- Investors contend with another round of policy tightening
Asian stocks headed for a sixth weekly decline following another day of losses for US shares and surging Treasury yields that underscore expectations for tighter monetary policy and a slowing global economy.
Equities fell Friday in Hong Kong, Australia and South Korea after the S&P 500 closed at the lowest level since June. US futures fluctuated.
The 10-year Treasury yield soared 18 basis points to pierce 3.7% on Thursday, its highest in a decade as investors weighed the risk of recession.

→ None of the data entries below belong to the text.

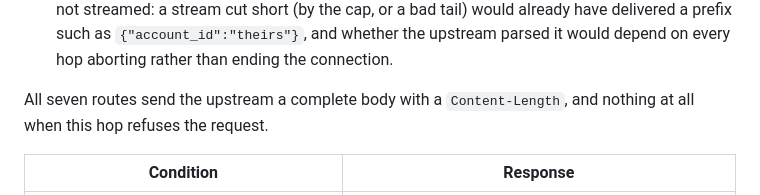
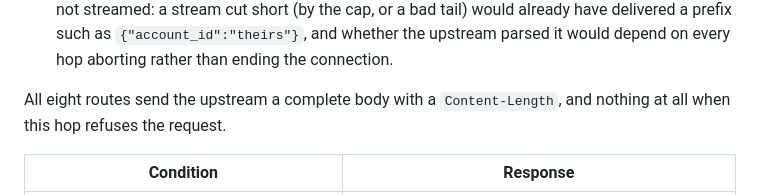
Before and after one commit to Bespoke-FRESH/fresh-insights, a Markdown page: worker/README.md, the part around the change. Drawn GitHub-style.

Commit message:
docs(worker): README counts eight recipe routes
Co-Authored-By: Claude Opus 5.5 <noreply@anthropic.com>

```diff
--- a/worker/README.md
+++ b/worker/README.md
@@ -238,7 +238,7 @@ are not supported for the Free plan"). The routes split on that budget:
   such as `{"account_id":"theirs"}`, and whether the upstream parsed it would
   depend on every hop aborting rather than ending the connection.
 
-All seven routes send the upstream a complete body with a `Content-Length`, and
+All eight routes send the upstream a complete body with a `Content-Length`, and
 nothing at all when this hop refuses the request.
 
 | Condition | Response |
```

Yields in Asia pushed higher, led by a jump of more than 20 basis points in Australia as trading resumed there after a holiday.
A dollar gauge held near a record high after a day of dramatic moves in currency markets that saw Japan intervene to prop up the ailing yen for the first time since 1998.
Japan’s intervention hasn’t addressed the underlying cause of yen weakness — the yawning gap between Japan’s ultra-loose monetary policy and rising rates in other countries — leaving the currency vulnerable.
Rate hikes overnight in the UK, Switzerland and Norway, along with increases Thursday in Asia in the Philippines, Indonesia and Taiwan, look set to damp market sentiment in the region.
The Federal Reserve has given its clearest signal yet that it’s willing to tolerate a recession as the necessary trade-off for regaining control of inflation, with officials forecasting a further 1.25 percentage points of tightening before year-end.
Elsewhere in markets, gold fluctuated and Bitcoin pushed higher, extending gains to a second day, while remaining below $20,000. Oil clung to a slight gain as it headed toward a fourth weekly loss.